## YOUR TASK
Copy out each line of the material below that holds the string "axis".
** Opening RECORDED INFORMATION block **
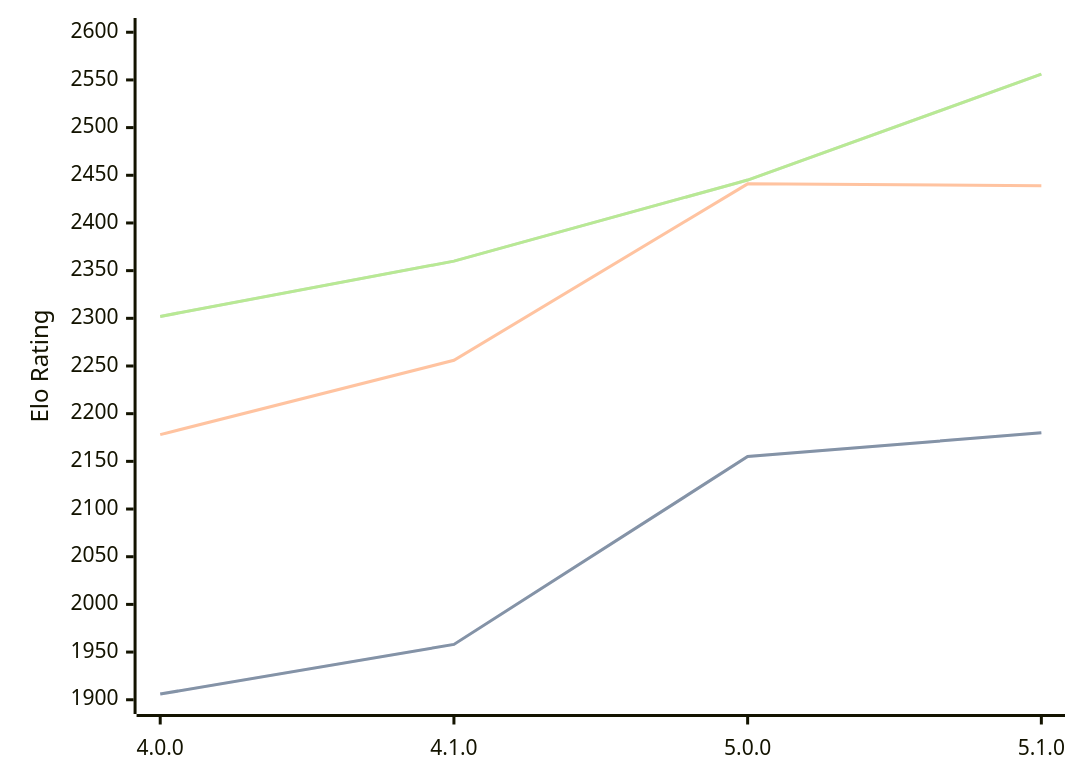
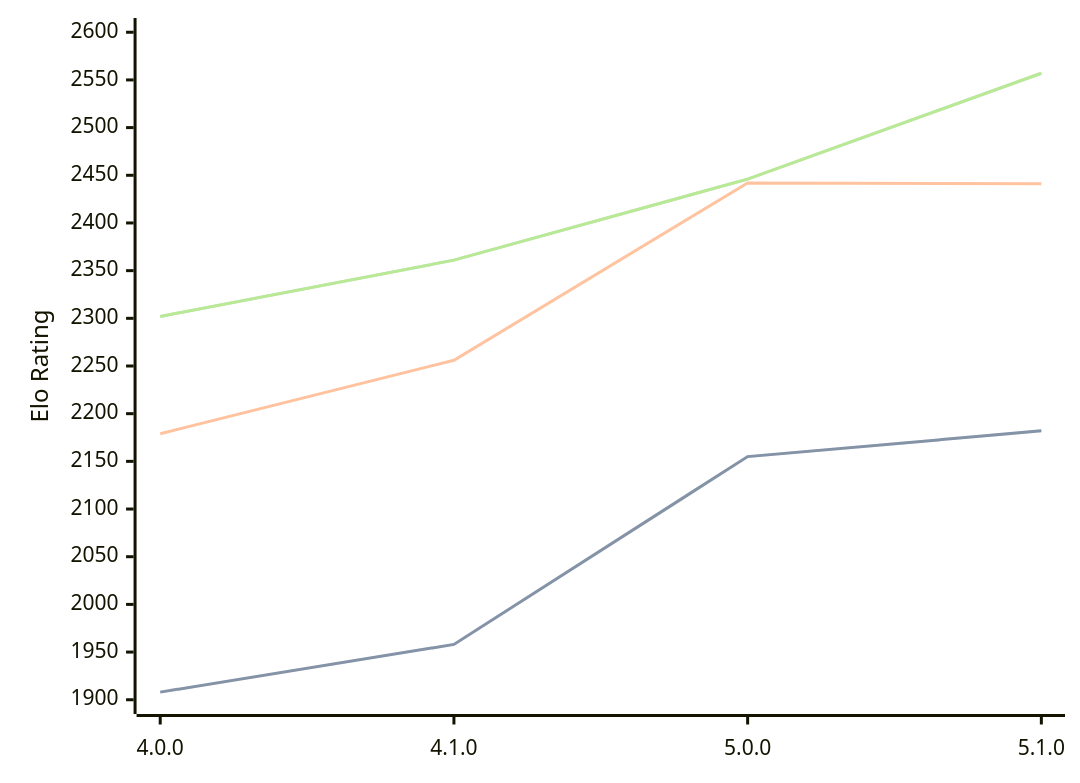
The diagram in engines/Aconcagua.md (computer-chess-index/cci), drawn with Mermaid before and after one commit. The commit also changed other lines of this file, not shown here.

Commit message:
Update CCI Ratings (ELO VLTC) - 2026-05-21

````diff
--- a/engines/Aconcagua.md
+++ b/engines/Aconcagua.md
@@ -43,11 +43,11 @@
 ```mermaid
 %%{init: {"theme":"base","themeVariables":{"seriesColors:['#a3a3a3','#222221','#faa371']}}}%%
 xychart-beta
   x-axis ["4.0.0", "4.1.0", "5.0.0", "5.1.0"]
   y-axis "Elo Rating" 1900 --> 2600
-  line "STC (8.0+0.08s)" [1906, 1958, 2155, 2180]
-  line "STC (8.0+0.08s)" [1906, 1958, 2155, 2180]
-  line "LTC (60.0+0.60s)" [2178, 2256, 2441, 2439]
-  line "VLTC (2m24s+1.12s)" [2302, 2360, 2445, 2556]
-  line "VLTC (2m24s+1.12s)" [2302, 2360, 2445, 2556]
+  line "STC (8.0+0.08s)" [1908, 1958, 2155, 2182]
+  line "STC (8.0+0.08s)" [1908, 1958, 2155, 2182]
+  line "LTC (60.0+0.60s)" [2179, 2256, 2442, 2441]
+  line "VLTC (2m24s+1.12s)" [2302, 2361, 2446, 2557]
+  line "VLTC (2m24s+1.12s)" [2302, 2361, 2446, 2557]
 ```
````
** Closing RECORDED INFORMATION block **
## RESPONSE TO THE TASK
   x-axis ["4.0.0", "4.1.0", "5.0.0", "5.1.0"]
   y-axis "Elo Rating" 1900 --> 2600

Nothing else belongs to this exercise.